That hesitancy, canceled or rescheduled routine screenings, lack of comfort with telehealth and loss of health insurance for so many unemployed people, has created the perfect storm.

“We saw personally about 50% decrease in new patient visits through our organization,” said Dr. Velez.

The other 50% of the new patients still exist, they just don’t know they have cancer yet.

“Those patients that are not getting diagnosed on time are going to come up with diagnoses that are later in stage and that unfortunately is going to compromise their ability to be cured from the disease,” said Dr. Velez.

Which is why he and the other Florida Cancer Specialists doctors are using the attention from the opening of their new Lake Nona facility to hammer the message home of not hesitating to seek care.

“Just go, get help because you never know,” said Ryan. “If I would’ve waited and if I would’ve been afraid to start my treatment, there’s no way I would be here right now.

Dr. Velez says to reschedule any missed routine screenings as soon as possible.

If you don’t have or have lost your health insurance due to job loss, click here to find a federally qualified health center near you.

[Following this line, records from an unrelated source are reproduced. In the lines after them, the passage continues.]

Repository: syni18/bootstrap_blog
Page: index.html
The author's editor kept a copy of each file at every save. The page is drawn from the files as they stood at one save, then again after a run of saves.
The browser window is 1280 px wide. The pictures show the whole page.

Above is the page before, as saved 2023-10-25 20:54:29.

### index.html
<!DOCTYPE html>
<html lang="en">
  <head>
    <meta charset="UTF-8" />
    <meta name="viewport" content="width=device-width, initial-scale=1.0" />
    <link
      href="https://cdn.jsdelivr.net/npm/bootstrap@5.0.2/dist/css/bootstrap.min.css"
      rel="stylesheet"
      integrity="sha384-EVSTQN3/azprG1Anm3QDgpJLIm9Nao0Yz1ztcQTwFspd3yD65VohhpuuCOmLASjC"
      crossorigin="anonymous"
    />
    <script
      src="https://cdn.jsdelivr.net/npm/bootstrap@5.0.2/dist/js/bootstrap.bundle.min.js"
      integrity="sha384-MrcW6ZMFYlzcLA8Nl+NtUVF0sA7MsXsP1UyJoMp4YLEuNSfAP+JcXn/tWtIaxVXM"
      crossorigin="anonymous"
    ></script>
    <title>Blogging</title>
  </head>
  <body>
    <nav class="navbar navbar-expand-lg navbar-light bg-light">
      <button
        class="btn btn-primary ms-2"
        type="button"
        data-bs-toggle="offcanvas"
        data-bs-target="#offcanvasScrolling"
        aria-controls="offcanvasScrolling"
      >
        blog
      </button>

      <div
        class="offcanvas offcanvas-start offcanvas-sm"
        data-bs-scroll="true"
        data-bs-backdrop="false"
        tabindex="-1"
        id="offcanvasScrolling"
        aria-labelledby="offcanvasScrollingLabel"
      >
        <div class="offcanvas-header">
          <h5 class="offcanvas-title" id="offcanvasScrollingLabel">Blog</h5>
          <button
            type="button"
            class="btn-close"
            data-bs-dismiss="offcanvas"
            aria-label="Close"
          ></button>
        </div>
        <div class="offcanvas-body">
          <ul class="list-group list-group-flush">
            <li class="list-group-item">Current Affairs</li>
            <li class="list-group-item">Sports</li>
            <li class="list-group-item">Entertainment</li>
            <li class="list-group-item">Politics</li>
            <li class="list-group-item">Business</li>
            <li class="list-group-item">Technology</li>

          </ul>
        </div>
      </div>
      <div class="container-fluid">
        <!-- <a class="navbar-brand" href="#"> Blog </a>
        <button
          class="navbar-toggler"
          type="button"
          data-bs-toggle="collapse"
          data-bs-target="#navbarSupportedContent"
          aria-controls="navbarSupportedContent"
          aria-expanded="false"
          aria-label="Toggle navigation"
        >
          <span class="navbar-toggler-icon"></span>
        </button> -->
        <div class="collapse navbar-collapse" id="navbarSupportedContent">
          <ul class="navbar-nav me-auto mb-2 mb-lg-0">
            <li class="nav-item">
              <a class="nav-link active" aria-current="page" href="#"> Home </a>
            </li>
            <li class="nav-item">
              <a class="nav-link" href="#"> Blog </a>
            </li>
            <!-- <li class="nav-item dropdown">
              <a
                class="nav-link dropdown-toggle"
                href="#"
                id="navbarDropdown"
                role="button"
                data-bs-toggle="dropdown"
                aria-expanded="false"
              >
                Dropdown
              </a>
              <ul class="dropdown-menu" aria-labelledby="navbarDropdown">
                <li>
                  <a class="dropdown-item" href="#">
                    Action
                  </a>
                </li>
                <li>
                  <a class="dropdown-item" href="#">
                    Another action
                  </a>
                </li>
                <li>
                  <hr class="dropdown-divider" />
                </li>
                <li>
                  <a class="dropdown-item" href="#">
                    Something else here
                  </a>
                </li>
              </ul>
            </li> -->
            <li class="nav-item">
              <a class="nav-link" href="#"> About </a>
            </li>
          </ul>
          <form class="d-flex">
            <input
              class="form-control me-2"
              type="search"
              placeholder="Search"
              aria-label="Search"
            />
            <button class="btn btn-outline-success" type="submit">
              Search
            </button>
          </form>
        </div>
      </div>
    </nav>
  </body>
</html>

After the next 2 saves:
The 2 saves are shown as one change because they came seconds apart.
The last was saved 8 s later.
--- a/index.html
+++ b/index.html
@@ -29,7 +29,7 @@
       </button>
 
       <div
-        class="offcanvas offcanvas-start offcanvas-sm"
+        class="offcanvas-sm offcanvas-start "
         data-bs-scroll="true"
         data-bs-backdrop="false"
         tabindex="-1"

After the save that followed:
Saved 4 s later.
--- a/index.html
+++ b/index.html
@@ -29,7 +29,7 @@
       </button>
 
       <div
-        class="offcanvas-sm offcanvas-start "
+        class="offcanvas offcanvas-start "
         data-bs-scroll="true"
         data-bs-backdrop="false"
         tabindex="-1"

They charge for services on a sliding scale based on what patients can afford.